### REQUIREMENT
Provide the count of lines below that include the word "ORACLE", without any accompanying remarks.
[Opening DATA FOR ANALYSIS section]
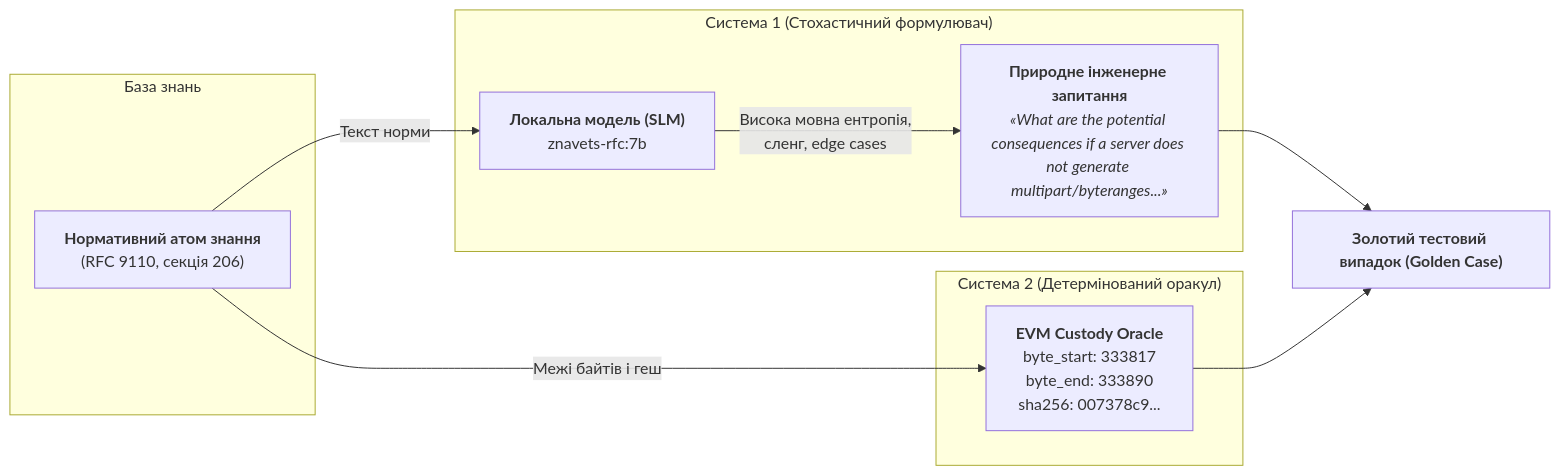
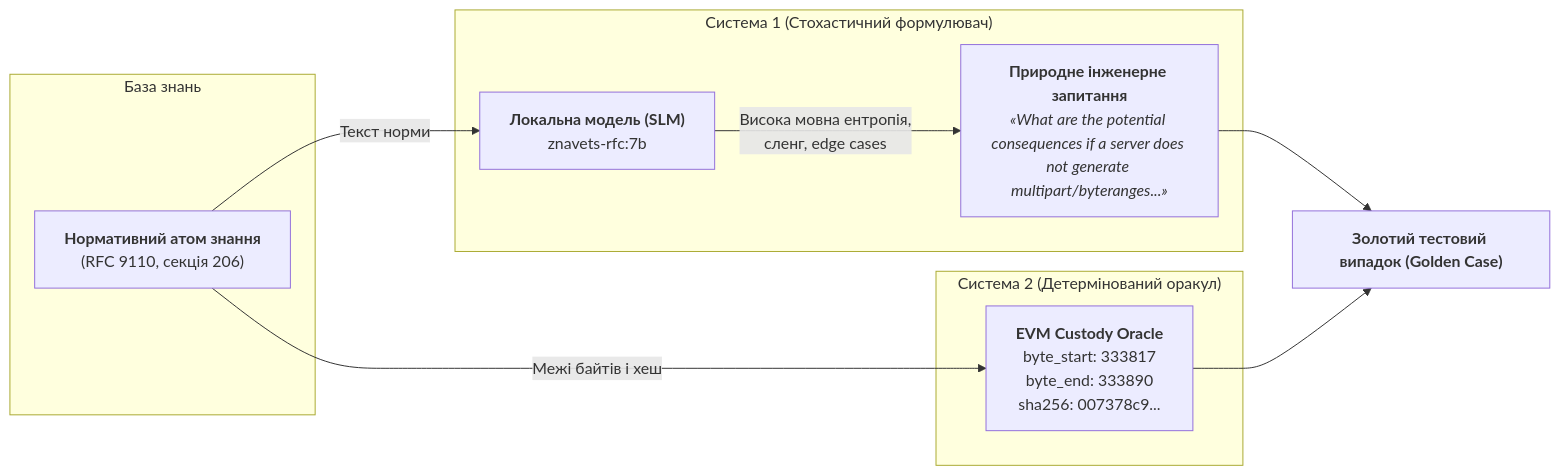
One commit to nick-fedchik/articles changed the sixth of 6 diagrams in ExpertSystem/ch23-knowledge-base-verification.md. Above: the diagram before and after it, drawn with Mermaid. The commit also changed other lines of this file and 4 other files, not shown here.

````diff
--- a/ExpertSystem/ch23-knowledge-base-verification.md
+++ b/ExpertSystem/ch23-knowledge-base-verification.md
@@ -861,21 +861,21 @@
 ```mermaid
 flowchart LR
     accTitle: Нейро-символічний тандем генерації тестів
     accDescr: Стохастичний формулювач мовної моделі генерує природні варіативні запити, тоді як символьне ядро детерміновано фіксує побайтовий оракул.
 
     subgraph "База знань"
         ATOM["<b>Нормативний атом знання</b><br/>(RFC 9110, секція 206)"]
     end
 
     subgraph "Система 1 (Стохастичний формулювач)"
         ATOM -->|Текст норми| SLM["<b>Локальна модель (SLM)</b><br/>znavets-rfc:7b"]
         SLM -->|Висока мовна ентропія,<br/>сленг, edge cases| QUERY["<b>Природне інженерне запитання</b><br/><i>«What are the potential consequences if a server does not generate multipart/byteranges...»</i>"]
     end
 
     subgraph "Система 2 (Детермінований оракул)"
-        ATOM -->|Межі байтів і геш| ORACLE["<b>EVM Custody Oracle</b><br/>byte_start: 333817<br/>byte_end: 333890<br/>sha256: 007378c9..."]
+        ATOM -->|Межі байтів і хеш| ORACLE["<b>EVM Custody Oracle</b><br/>byte_start: 333817<br/>byte_end: 333890<br/>sha256: 007378c9..."]
     end
 
     QUERY --> TEST["<b>Золотий тестовий випадок (Golden Case)</b>"]
     ORACLE --> TEST
 ```
````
[Closing DATA FOR ANALYSIS section]
### FINISHED EXERCISE
3